* Task statement:
In duplicating the lines below, keep every word unchanged and drop the pictures.

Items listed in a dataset

□ □ □ □ □

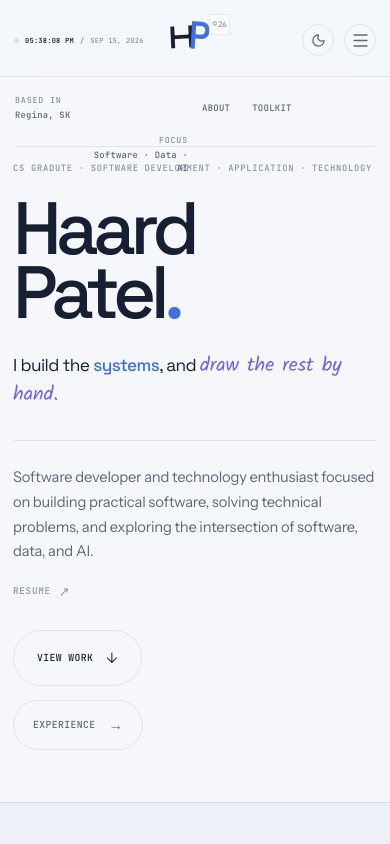
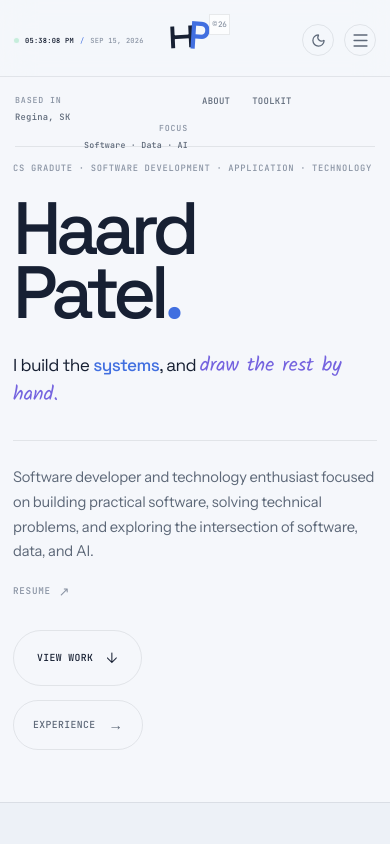
Before and after one commit to Haard-Patel/HAARD-PORTFOLIO, a React (Vite) app: page / in a window 390 px wide. Shown: the top 844 px of the page. Built offline with nearby package versions, Linux system fonts and the light colour scheme.

Commit message:
some changes

```diff
--- a/src/components/Hero/Hero.css
+++ b/src/components/Hero/Hero.css
@@ -13,7 +13,7 @@
 }
 
 /* =========================
-   TOP META / HERO HEADER
+   HERO META
 ========================= */
 
 .hero-meta {
@@ -28,7 +28,6 @@
   gap: 32px;
 
   padding: 0 2px;
-
   z-index: 5;
 }
 
@@ -44,6 +43,7 @@
   font-size: 0.59rem;
   font-weight: 500;
   letter-spacing: 0.03em;
+  line-height: 1.4;
 
   white-space: nowrap;
 }
@@ -60,10 +60,8 @@
 
 .hero-label {
   color: var(--text-muted);
-
   font-size: 0.52rem;
   letter-spacing: 0.1em;
-
   text-transform: uppercase;
 }
 
@@ -105,8 +103,7 @@
   transform: scaleX(0);
   transform-origin: right;
 
-  transition:
-    transform 250ms cubic-bezier(0.2, 0.7, 0.2, 1);
+  transition: transform 250ms cubic-bezier(0.2, 0.7, 0.2, 1);
 }
 
 .hero-navigation a:hover {
@@ -119,7 +116,7 @@
 }
 
 /* =========================
-   HERO CONTENT
+   HERO MAIN
 ========================= */
 
 .hero-main {
@@ -166,10 +163,7 @@
   display: flex;
   align-items: center;
 
-  animation:
-    heroStatementIn
-    650ms
-    cubic-bezier(0.2, 0.7, 0.2, 1);
+  animation: heroStatementIn 650ms cubic-bezier(0.2, 0.7, 0.2, 1);
 }
 
 .hero-statement p {
@@ -215,13 +209,12 @@
 }
 
 /* =========================
-   HERO LOWER CONTENT
+   HERO BOTTOM
 ========================= */
 
 .hero-bottom {
   display: grid;
   grid-template-columns: minmax(0, 1fr) auto;
-
   align-items: end;
   gap: 65px;
 
@@ -270,8 +263,7 @@
 .hero-resume span {
   font-size: 0.8rem;
 
-  transition:
-    transform 200ms cubic-bezier(0.2, 0.7, 0.2, 1);
+  transition: transform 200ms cubic-bezier(0.2, 0.7, 0.2, 1);
 }
 
 .hero-resume:hover {
@@ -283,7 +275,7 @@
 }
 
 /* =========================
-   META LINE
+   DIVIDER
 ========================= */
 
 .hero-meta-line {
@@ -302,6 +294,10 @@
   z-index: 4;
 }
 
+/* =========================
+   TABLET
+========================= */
+
 @media (max-width: 1100px) {
   .hero-meta-line {
     top: 156px;
@@ -309,7 +305,7 @@
 }
 
 /* =========================
-   TABLET
+   SMALL LAPTOP / TABLET
 ========================= */
 
 @media (max-width: 900px) {
@@ -337,7 +333,6 @@
 
   .hero-statement p {
     max-width: 720px;
-
     font-size: clamp(1.2rem, 2.8vw, 1.65rem);
   }
 
@@ -361,33 +356,77 @@
     width: calc(100% - 32px);
   }
 
+  /*
+    IMPORTANT:
+    Mobile metadata becomes a true two-column layout.
+
+    Left:
+    Based in
+    Regina, SK
+
+    Right:
+    Focus
+    Software · Data · AI
+  */
+
   .hero-meta {
     top: 105px;
 
+    display: grid;
     grid-template-columns: minmax(0, 1fr) minmax(0, 1fr);
 
-    gap: 20px;
+    align-items: start;
+    gap: 0 20px;
+
+    width: calc(100% - 32px);
   }
 
   .hero-location {
     display: flex;
+    align-items: flex-start;
+    justify-content: flex-start;
+
+    min-width: 0;
+
+    text-align: left;
   }
 
   .hero-focus {
+    display: flex;
     align-items: flex-end;
+    justify-content: flex-start;
+
+    min-width: 0;
+    width: 100%;
+
     text-align: right;
 
     white-space: normal;
+  }
 
-    min-width: 0;
-  }
+  /*
+    Force the Focus value to remain visible.
+    Do NOT hide this on mobile.
+  */
 
   .hero-focus span:last-child {
     display: block;
 
-    max-width: 130px;
+    width: 100%;
+    max-width: 150px;
 
+    color: var(--text-secondary);
+
+    font-family: "JetBrains Mono", monospace;
+    font-size: 0.55rem;
+    font-weight: 500;
     line-height: 1.5;
+    letter-spacing: 0.025em;
+
+    white-space: normal;
+    overflow: visible;
+    visibility: visible;
+    opacity: 1;
   }
 
   .hero-navigation {
@@ -416,7 +455,6 @@
 
   .hero-statement p {
     max-width: 100%;
-
     font-size: clamp(1.18rem, 5.2vw, 1.45rem);
     line-height: 1.42;
   }
@@ -429,7 +467,6 @@
     display: flex;
     flex-direction: column;
     align-items: flex-start;
-
     gap: 30px;
 
     margin-top: 34px;
@@ -442,7 +479,6 @@
 
   .hero-description {
     max-width: 100%;
-
     font-size: 0.96rem;
     line-height: 1.68;
   }
@@ -458,7 +494,7 @@
 }
 
 /* =========================
-   SMALL MOBILE
+   SMALL PHONES
 ========================= */
 
 @media (max-width: 420px) {
@@ -474,7 +510,9 @@
   .hero-meta {
     top: 95px;
 
-    gap: 14px;
+    grid-template-columns: minmax(0, 1fr) minmax(0, 1fr);
+
+    gap: 0 14px;
   }
 
   .hero-location,
@@ -483,8 +521,18 @@
   }
 
   .hero-focus span:last-child {
-    max-width: 110px;
+    display: block;
+
+    width: 100%;
+    max-width: 125px;
+
+    font-size: 0.52rem;
     line-height: 1.45;
+
+    white-space: normal;
+    overflow: visible;
+    visibility: visible;
+    opacity: 1;
   }
 
   .hero-navigation {
```
Lines whose indentation alone changed are shown as unchanged.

□ □ □ □ □

* Exercise result:
Before and after one commit to Haard-Patel/HAARD-PORTFOLIO, a React (Vite) app: page / in a window 390 px wide. Shown: the top 844 px of the page. Built offline with nearby package versions, Linux system fonts and the light colour scheme.

Commit message:
some changes

```diff
--- a/src/components/Hero/Hero.css
+++ b/src/components/Hero/Hero.css
@@ -13,7 +13,7 @@
 }
 
 /* =========================
-   TOP META / HERO HEADER
+   HERO META
 ========================= */
 
 .hero-meta {
@@ -28,7 +28,6 @@
   gap: 32px;
 
   padding: 0 2px;
-
   z-index: 5;
 }
 
@@ -44,6 +43,7 @@
   font-size: 0.59rem;
   font-weight: 500;
   letter-spacing: 0.03em;
+  line-height: 1.4;
 
   white-space: nowrap;
 }
@@ -60,10 +60,8 @@
 
 .hero-label {
   color: var(--text-muted);
-
   font-size: 0.52rem;
   letter-spacing: 0.1em;
-
   text-transform: uppercase;
 }
 
@@ -105,8 +103,7 @@
   transform: scaleX(0);
   transform-origin: right;
 
-  transition:
-    transform 250ms cubic-bezier(0.2, 0.7, 0.2, 1);
+  transition: transform 250ms cubic-bezier(0.2, 0.7, 0.2, 1);
 }
 
 .hero-navigation a:hover {
@@ -119,7 +116,7 @@
 }
 
 /* =========================
-   HERO CONTENT
+   HERO MAIN
 ========================= */
 
 .hero-main {
@@ -166,10 +163,7 @@
   display: flex;
   align-items: center;
 
-  animation:
-    heroStatementIn
-    650ms
-    cubic-bezier(0.2, 0.7, 0.2, 1);
+  animation: heroStatementIn 650ms cubic-bezier(0.2, 0.7, 0.2, 1);
 }
 
 .hero-statement p {
@@ -215,13 +209,12 @@
 }
 
 /* =========================
-   HERO LOWER CONTENT
+   HERO BOTTOM
 ========================= */
 
 .hero-bottom {
   display: grid;
   grid-template-columns: minmax(0, 1fr) auto;
-
   align-items: end;
   gap: 65px;
 
@@ -270,8 +263,7 @@
 .hero-resume span {
   font-size: 0.8rem;
 
-  transition:
-    transform 200ms cubic-bezier(0.2, 0.7, 0.2, 1);
+  transition: transform 200ms cubic-bezier(0.2, 0.7, 0.2, 1);
 }
 
 .hero-resume:hover {
@@ -283,7 +275,7 @@
 }
 
 /* =========================
-   META LINE
+   DIVIDER
 ========================= */
 
 .hero-meta-line {
@@ -302,6 +294,10 @@
   z-index: 4;
 }
 
+/* =========================
+   TABLET
+========================= */
+
 @media (max-width: 1100px) {
   .hero-meta-line {
     top: 156px;
@@ -309,7 +305,7 @@
 }
 
 /* =========================
-   TABLET
+   SMALL LAPTOP / TABLET
 ========================= */
 
 @media (max-width: 900px) {
@@ -337,7 +333,6 @@
 
   .hero-statement p {
     max-width: 720px;
-
     font-size: clamp(1.2rem, 2.8vw, 1.65rem);
   }
 
@@ -361,33 +356,77 @@
     width: calc(100% - 32px);
   }
 
+  /*
+    IMPORTANT:
+    Mobile metadata becomes a true two-column layout.
+
+    Left:
+    Based in
+    Regina, SK
+
+    Right:
+    Focus
+    Software · Data · AI
+  */
+
   .hero-meta {
     top: 105px;
 
+    display: grid;
     grid-template-columns: minmax(0, 1fr) minmax(0, 1fr);
 
-    gap: 20px;
+    align-items: start;
+    gap: 0 20px;
+
+    width: calc(100% - 32px);
   }
 
   .hero-location {
     display: flex;
+    align-items: flex-start;
+    justify-content: flex-start;
+
+    min-width: 0;
+
+    text-align: left;
   }
 
   .hero-focus {
+    display: flex;
     align-items: flex-end;
+    justify-content: flex-start;
+
+    min-width: 0;
+    width: 100%;
+
     text-align: right;
 
     white-space: normal;
+  }
 
-    min-width: 0;
-  }
+  /*
+    Force the Focus value to remain visible.
+    Do NOT hide this on mobile.
+  */
 
   .hero-focus span:last-child {
     display: block;
 
-    max-width: 130px;
+    width: 100%;
+    max-width: 150px;
 
+    color: var(--text-secondary);
+
+    font-family: "JetBrains Mono", monospace;
+    font-size: 0.55rem;
+    font-weight: 500;
     line-height: 1.5;
+    letter-spacing: 0.025em;
+
+    white-space: normal;
+    overflow: visible;
+    visibility: visible;
+    opacity: 1;
   }
 
   .hero-navigation {
@@ -416,7 +455,6 @@
 
   .hero-statement p {
     max-width: 100%;
-
     font-size: clamp(1.18rem, 5.2vw, 1.45rem);
     line-height: 1.42;
   }
@@ -429,7 +467,6 @@
     display: flex;
     flex-direction: column;
     align-items: flex-start;
-
     gap: 30px;
 
     margin-top: 34px;
@@ -442,7 +479,6 @@
 
   .hero-description {
     max-width: 100%;
-
     font-size: 0.96rem;
     line-height: 1.68;
   }
@@ -458,7 +494,7 @@
 }
 
 /* =========================
-   SMALL MOBILE
+   SMALL PHONES
 ========================= */
 
 @media (max-width: 420px) {
@@ -474,7 +510,9 @@
   .hero-meta {
     top: 95px;
 
-    gap: 14px;
+    grid-template-columns: minmax(0, 1fr) minmax(0, 1fr);
+
+    gap: 0 14px;
   }
 
   .hero-location,
@@ -483,8 +521,18 @@
   }
 
   .hero-focus span:last-child {
-    max-width: 110px;
+    display: block;
+
+    width: 100%;
+    max-width: 125px;
+
+    font-size: 0.52rem;
     line-height: 1.45;
+
+    white-space: normal;
+    overflow: visible;
+    visibility: visible;
+    opacity: 1;
   }
 
   .hero-navigation {
```
Lines whose indentation alone changed are shown as unchanged.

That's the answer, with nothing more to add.